- _Exercise objective_: Please restate each entry that follows word for word.

- _Data to examine_:
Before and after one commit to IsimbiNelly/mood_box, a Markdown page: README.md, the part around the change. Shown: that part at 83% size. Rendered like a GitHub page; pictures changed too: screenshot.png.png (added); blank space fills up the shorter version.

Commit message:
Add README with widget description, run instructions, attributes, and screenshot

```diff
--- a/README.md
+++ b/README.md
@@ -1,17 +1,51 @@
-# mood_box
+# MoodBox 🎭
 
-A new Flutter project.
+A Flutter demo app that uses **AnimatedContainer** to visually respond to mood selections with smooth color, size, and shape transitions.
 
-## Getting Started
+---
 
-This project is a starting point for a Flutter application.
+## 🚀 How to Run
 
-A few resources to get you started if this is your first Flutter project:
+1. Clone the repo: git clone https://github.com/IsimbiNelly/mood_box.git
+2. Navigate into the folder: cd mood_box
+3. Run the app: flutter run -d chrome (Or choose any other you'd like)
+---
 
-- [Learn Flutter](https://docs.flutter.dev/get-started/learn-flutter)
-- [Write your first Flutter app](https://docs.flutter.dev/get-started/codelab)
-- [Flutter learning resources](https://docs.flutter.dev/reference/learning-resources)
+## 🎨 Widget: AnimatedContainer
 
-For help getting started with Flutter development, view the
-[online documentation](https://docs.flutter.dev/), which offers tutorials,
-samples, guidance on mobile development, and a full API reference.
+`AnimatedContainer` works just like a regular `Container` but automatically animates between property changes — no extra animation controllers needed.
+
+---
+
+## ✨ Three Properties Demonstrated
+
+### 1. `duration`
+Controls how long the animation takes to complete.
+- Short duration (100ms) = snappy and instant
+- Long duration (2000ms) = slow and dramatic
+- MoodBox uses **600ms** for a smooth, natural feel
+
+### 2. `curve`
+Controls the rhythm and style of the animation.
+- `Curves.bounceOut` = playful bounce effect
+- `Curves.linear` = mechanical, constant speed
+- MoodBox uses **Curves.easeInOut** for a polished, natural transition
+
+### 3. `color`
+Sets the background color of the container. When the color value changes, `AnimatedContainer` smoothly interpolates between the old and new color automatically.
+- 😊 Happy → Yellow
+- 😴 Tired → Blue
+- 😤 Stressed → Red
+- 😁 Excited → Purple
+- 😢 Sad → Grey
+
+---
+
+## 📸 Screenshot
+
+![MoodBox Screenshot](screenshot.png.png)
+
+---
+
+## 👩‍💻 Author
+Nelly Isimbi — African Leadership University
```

- _Result for this task_:
Before and after one commit to IsimbiNelly/mood_box, a Markdown page: README.md, the part around the change. Shown: that part at 83% size. Rendered like a GitHub page; pictures changed too: screenshot.png.png (added); blank space fills up the shorter version.

Commit message:
Add README with widget description, run instructions, attributes, and screenshot

```diff
--- a/README.md
+++ b/README.md
@@ -1,17 +1,51 @@
-# mood_box
+# MoodBox 🎭
 
-A new Flutter project.
+A Flutter demo app that uses **AnimatedContainer** to visually respond to mood selections with smooth color, size, and shape transitions.
 
-## Getting Started
+---
 
-This project is a starting point for a Flutter application.
+## 🚀 How to Run
 
-A few resources to get you started if this is your first Flutter project:
+1. Clone the repo: git clone https://github.com/IsimbiNelly/mood_box.git
+2. Navigate into the folder: cd mood_box
+3. Run the app: flutter run -d chrome (Or choose any other you'd like)
+---
 
-- [Learn Flutter](https://docs.flutter.dev/get-started/learn-flutter)
-- [Write your first Flutter app](https://docs.flutter.dev/get-started/codelab)
-- [Flutter learning resources](https://docs.flutter.dev/reference/learning-resources)
+## 🎨 Widget: AnimatedContainer
 
-For help getting started with Flutter development, view the
-[online documentation](https://docs.flutter.dev/), which offers tutorials,
-samples, guidance on mobile development, and a full API reference.
+`AnimatedContainer` works just like a regular `Container` but automatically animates between property changes — no extra animation controllers needed.
+
+---
+
+## ✨ Three Properties Demonstrated
+
+### 1. `duration`
+Controls how long the animation takes to complete.
+- Short duration (100ms) = snappy and instant
+- Long duration (2000ms) = slow and dramatic
+- MoodBox uses **600ms** for a smooth, natural feel
+
+### 2. `curve`
+Controls the rhythm and style of the animation.
+- `Curves.bounceOut` = playful bounce effect
+- `Curves.linear` = mechanical, constant speed
+- MoodBox uses **Curves.easeInOut** for a polished, natural transition
+
+### 3. `color`
+Sets the background color of the container. When the color value changes, `AnimatedContainer` smoothly interpolates between the old and new color automatically.
+- 😊 Happy → Yellow
+- 😴 Tired → Blue
+- 😤 Stressed → Red
+- 😁 Excited → Purple
+- 😢 Sad → Grey
+
+---
+
+## 📸 Screenshot
+
+![MoodBox Screenshot](screenshot.png.png)
+
+---
+
+## 👩‍💻 Author
+Nelly Isimbi — African Leadership University
```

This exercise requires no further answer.